Along the way we talk of the reality TV show “Alone” where the contestants get to choose ten items to help them survive for weeks in the wild with the likes of grizzlies as neighbors.
As we walk, I think of all the things I carry that I could not imagine surviving without —freeze dried food and BoBo bars, stove and fuel, lighter and headlamp, tent, sleeping bag and pad. A change of clothes and extra socks. Rain coat and pants. First Aid kit and emergency poncho. Bandaids and bear bag. Knife and spork…
As we talk of survival in the woods, we walk by the remnants of the Brown Mountain community. Stone walls wind along the stream, two tall chimneys in the woods. A community of formerly enslaved persons, they stayed on here after the Civil War and made home along this stream bed raising their families, supporting one another. Raised hogs, grew corn.

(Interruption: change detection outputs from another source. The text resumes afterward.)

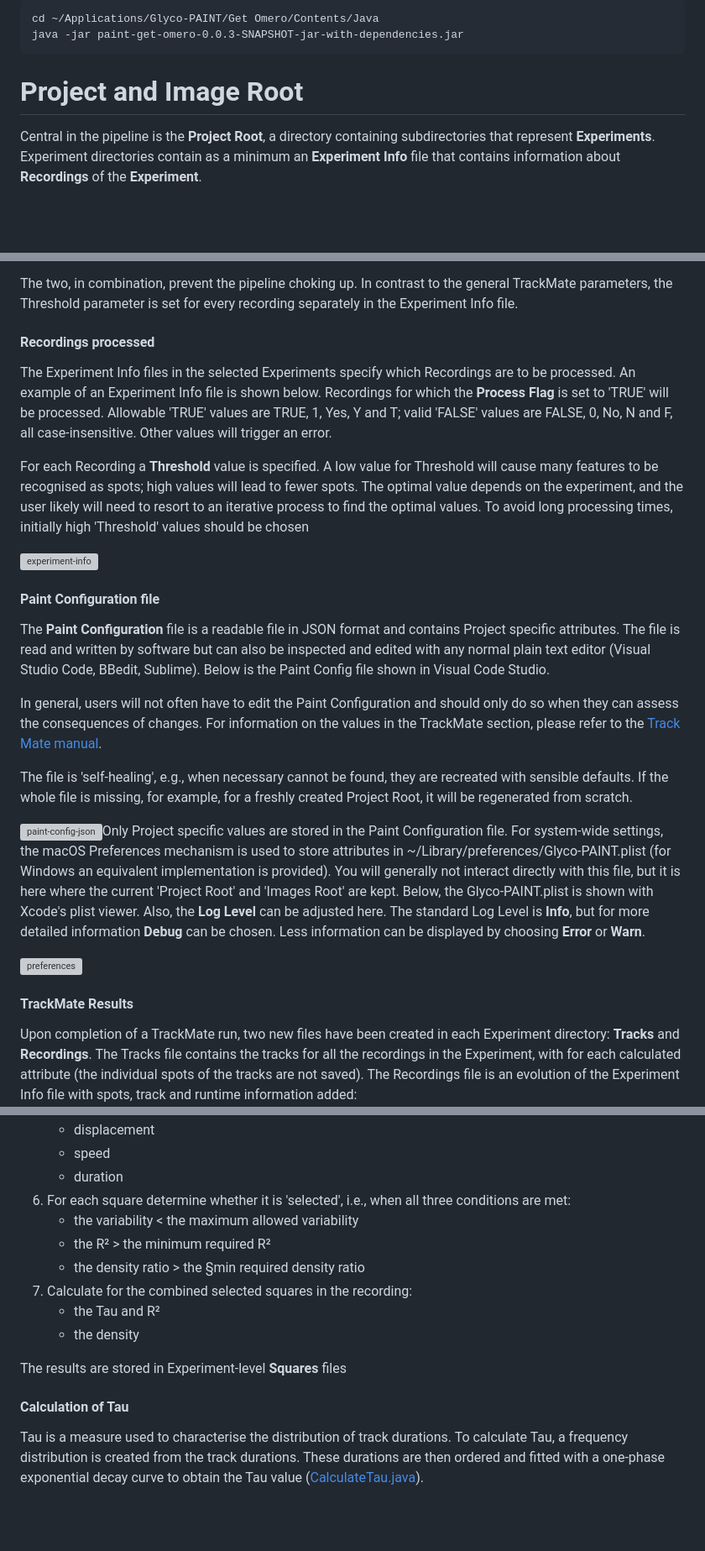
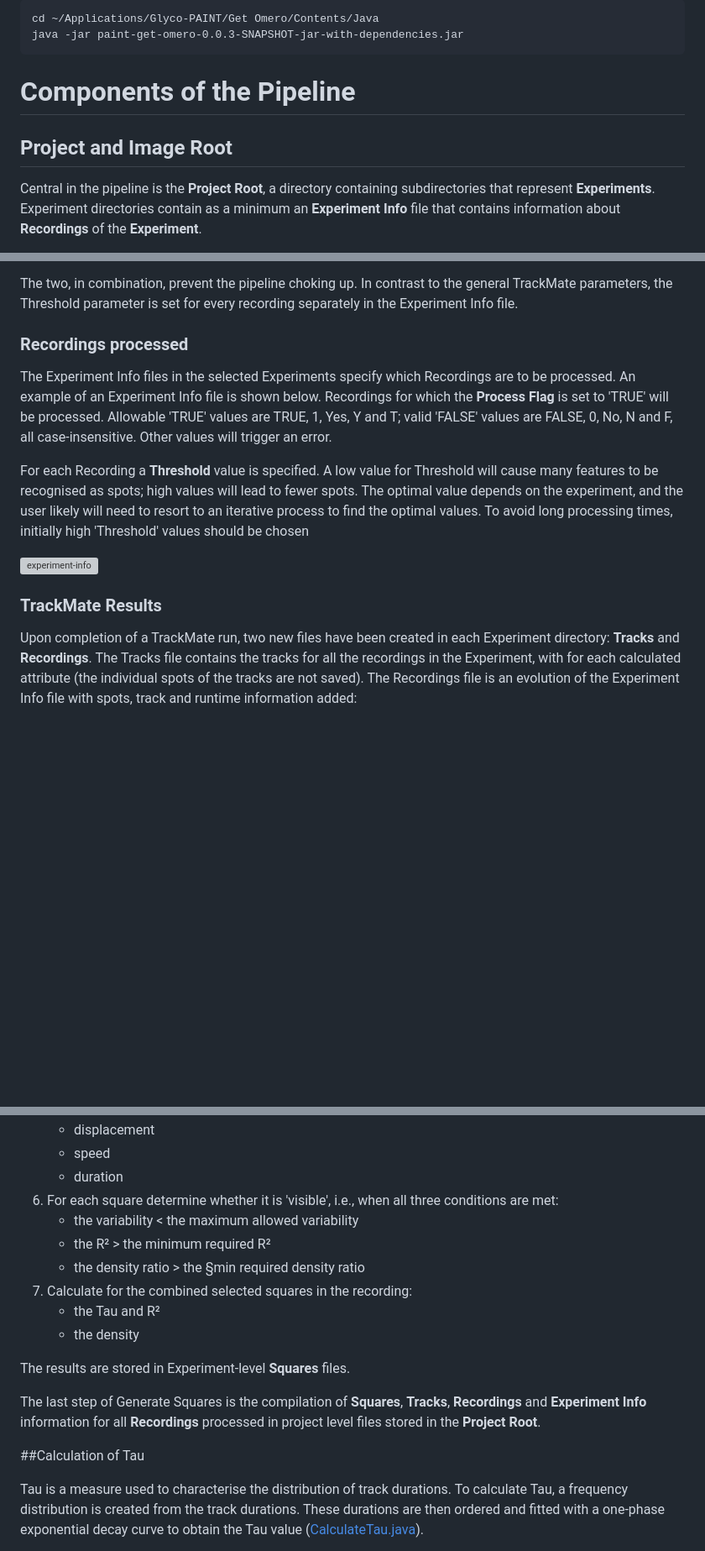
Before and after one commit to Leiden-chemical-immunology/Glyco-PAINT-Java, a Markdown page: doc/Functional Specifications.md, 3 parts joined by grey strips. Shown: that part at 84% size. Drawn GitHub-style; blank space fills up the shorter version; grey boxes are pictures that could not be loaded.

```diff
--- a/doc/Functional Specifications.md
+++ b/doc/Functional Specifications.md
@@ -104,7 +104,9 @@ java -jar paint-get-omero-0.0.3-SNAPSHOT-jar-with-dependencies.jar
 
 
 
-# Project and Image Root
+# Components of the Pipeline
+
+## Project and Image Root
 
 Central in the pipeline is the **Project Root**, a directory containing subdirectories that represent **Experiments**.  Experiment directories contain as a minimum an **Experiment Info** file that contains information about **Recordings** of the **Experiment**.
 
@@ -194,7 +220,7 @@ The two, in combination, prevent the pipeline choking up.  In contrast to the ge
 
 
 
-#### Recordings processed
+### Recordings processed
 
 The Experiment Info files in the selected Experiments specify which Recordings are to be processed.  An example of an Experiment Info file is shown below.  Recordings for which the **Process Flag** is set to 'TRUE' will be processed.  Allowable 'TRUE' values are TRUE, 1, Yes, Y and T; valid 'FALSE' values are FALSE, 0, No, N and F, all case-insensitive.  Other values will trigger an error.
 
@@ -202,19 +228,7 @@ For each Recording a **Threshold** value is specified.  A low value for Threshol
 
 ![experiment-info](./Pictures/experiment-info.png)
 
-#### Paint Configuration file
-
-The **Paint Configuration** file is a readable file in JSON format and contains Project specific attributes.  The file is read and written by software but can also be inspected and edited with any normal plain text editor (Visual Studio Code, BBedit, Sublime).  Below is the Paint Config file shown in Visual Code Studio.
-
-In general, users will not often have to edit the Paint Configuration and should only do so when they can assess the consequences of changes.  For information on the values in the TrackMate section, please refer to the [Track Mate manual](https://imagej.net/media/plugins/trackmate/trackmate-manual.pdf).
-
-The file is 'self-healing', e.g., when necessary cannot be found, they are recreated with sensible defaults.  If the whole file is missing, for example, for a freshly created Project Root, it will be regenerated from scratch.
-
-![paint-config-json](./Pictures/paint-config-json.png)Only Project specific values are stored in the Paint Configuration file.  For system-wide settings, the macOS Preferences mechanism is used to store attributes in ~/Library/preferences/Glyco-PAINT.plist (for Windows an equivalent implementation is provided).  You will generally not interact directly with this file, but it is here where the current 'Project Root' and 'Images Root' are kept.  Below, the Glyco-PAINT.plist is shown with Xcode's plist viewer.  Also, the **Log Level** can be adjusted here.  The standard Log Level is **Info**, but for more detailed information **Debug** can be chosen.  Less information can be displayed by choosing **Error** or **Warn**.
-
-![preferences](./Pictures/preferences.png)
-
-#### TrackMate Results
+### TrackMate Results
 
 Upon completion of a TrackMate run, two new files have been created in each Experiment directory: **Tracks** and **Recordings**.  The Tracks file contains the tracks for all the recordings in the Experiment, with for each calculated attribute (the individual spots of the tracks are not saved).  The Recordings file is an evolution of the Experiment Info file with spots, track and runtime information added:
 
@@ -275,7 +297,7 @@ The following steps are followed:
     - displacement
     - speed
     - duration
-6.  For each square determine whether it is 'selected', i.e., when all three conditions are met:
+6.  For each square determine whether it is 'visible', i.e., when all three conditions are met:
     - the variability < the maximum allowed variability
     - the R² > the minimum required R²
     - the density ratio > the §min required density ratio
@@ -283,12 +305,12 @@ The following steps are followed:
     - the Tau and R²
     - the density
 
+The results are stored in Experiment-level **Squares** files.
 
-The results are stored in Experiment-level **Squares** files
+The last step of Generate Squares is the compilation of **Squares**, **Tracks**, **Recordings** and **Experiment Info** information for all **Recordings** processed in project level files stored in the **Project Root**.
 
 
-
-#### Calculation of Tau
+##Calculation of Tau
 
 Tau is a measure used to characterise the distribution of track durations.  To calculate Tau, a frequency distribution is created from the track durations.  These durations are then ordered and fitted with a one-phase exponential decay curve to obtain the Tau value ([CalculateTau.java](https://github.com/Leiden-chemical-immunology/Glyco-PAINT-Java/blob/main/paint-shared-utils/src/main/java/paint/shared/utils/CalculateTau.java)).
 
```
Also changed, not shown: other parts of doc/Functional Specifications.md (+77 -40 lines).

Sold their land in 1920 to the Forestry Service. Were they forced off the land? What horrors of Jim Crow did they bear? Who was lynched? Were they part of the Great Migration to the promised dream of the North?
As we walk, shifting our packs, weary after ten miles, our first day on the trail, think on their weariness, the cruelties they endured, all they survived to make home here in this valley.
As I set up my tents for the night, blow up my air mattress, shake out my sleeping bag, think on all they knew and could teach us about true survival. How easy we have it and how we struggle and suffer here in these same woods this night with all these tools they never could have imagined.
A cliché and so true: We survive alone with difficulty. Together can do and bear what we cannot alone.
That night backpack spewed open with dry bags stuffed with supplies, wondering, what was it I was looking for?